“For most of the 1980s the church had held Monday evening “prayer meetings” that had initially included a few dozen people focused on planning anti-nuclear protests. Over time the meetings began to attract hundreds as the church welcomed East German dissidents of all kinds, “Christians and Non-Christians alike.” By 1989 Nikolaikirche was filling its 2,000 seats with people unified around both open borders and democratic reform but divided between “We want to leave” and “We’re staying here.” Against the background of ongoing peaceful revolutions in Communist Eastern Europe in 1989, East Germany was seen as the place where both the peace and the revolutionary processes would end. By September, head of government Erich Honecker was openly threatening “the Chinese solution,” referring to the massacre of protesters in Tiananmen Square that May. The evening of October 9 in Leipzig was supposed to be the German Tiananmen.

The “Monday prayers” had become protest demonstrations disrupting traffic on the 10-lane ring road surrounding central Leipzig. These had started with a thousand or so demonstrators, but in the two weeks prior to October 9 they had attracted first six thousand and then ten thousand. Organizers hoped for double or even triple that on October 9. Orders from Honecker were to stop the march at the “Eastern Knot” using “all measures necessary” and to “fight them with no compromises.”

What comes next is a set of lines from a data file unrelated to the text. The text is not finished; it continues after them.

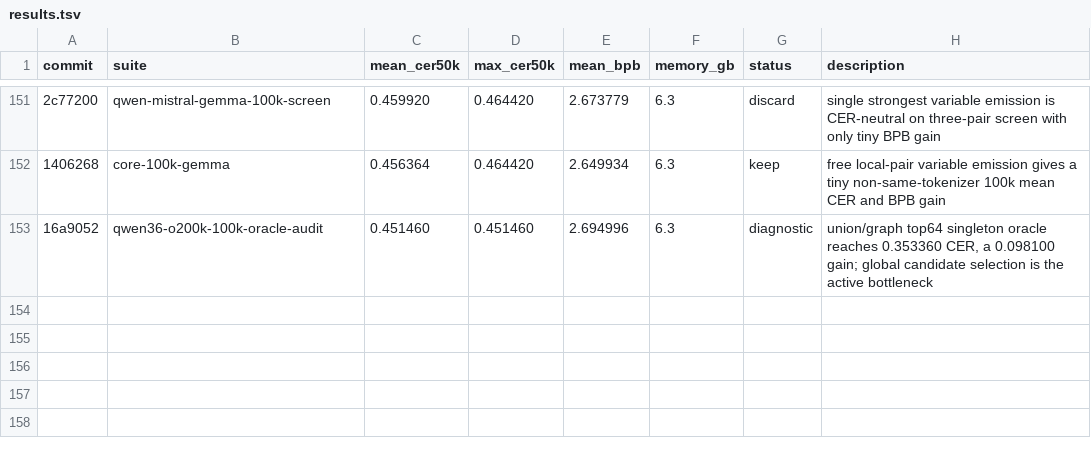
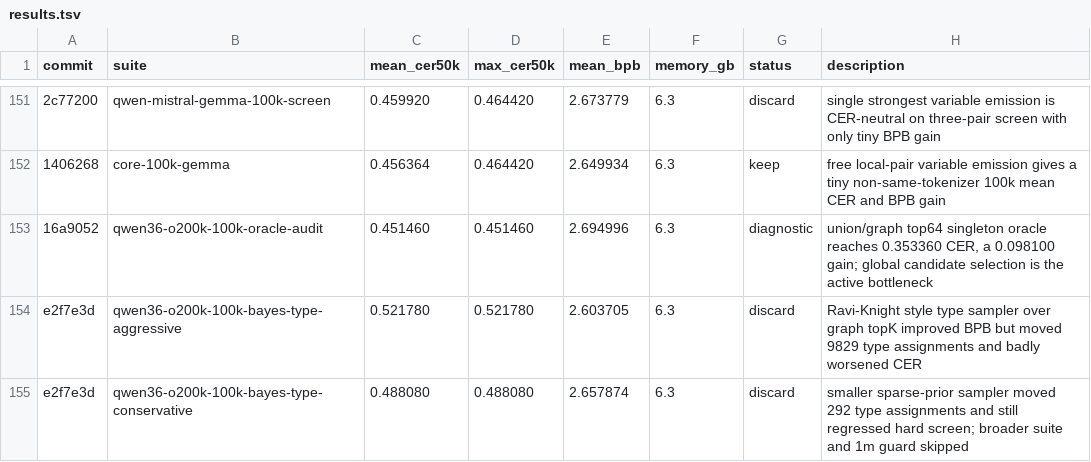
Before and after one commit to anpaure/detokenizer, a TSV file: results.tsv, drawn as a sheet; only a part is shown, gaps mark what is left out; the diff names each change by its address in the sheet, - before the commit and + after, or states it on an @@ line.

Commit message:
Record Bayesian sampler screens

```diff
--- a/results.tsv
+++ b/results.tsv
+row 154: e2f7e3d | qwen36-o200k-100k-bayes-type-aggressive | 0.521780 | 0.521780 | 2.603705 | 6.3 | discard | Ravi-Knight style type sampler over graph topK improved BPB but moved 9829 type assignments and badly worsened CER
+row 155: e2f7e3d | qwen36-o200k-100k-bayes-type-conservative | 0.488080 | 0.488080 | 2.657874 | 6.3 | discard | smaller sparse-prior sampler moved 292 type assignments and still regressed hard screen; broader suite and 1m guard skipped
```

Check out the blog post in its entirety (new window) as well as other Working-Class Perspectives (new window) posts on our website.

Our Visiting Scholar for the 2015-16 academic year, John Russo, brings the renowned Working-Class Perspectives blog to the Kalmanovitz Initiative. The blog is edited by John Russo and Sherry Linkon, a professor of English at Georgetown University. It features several regular and guest contributors.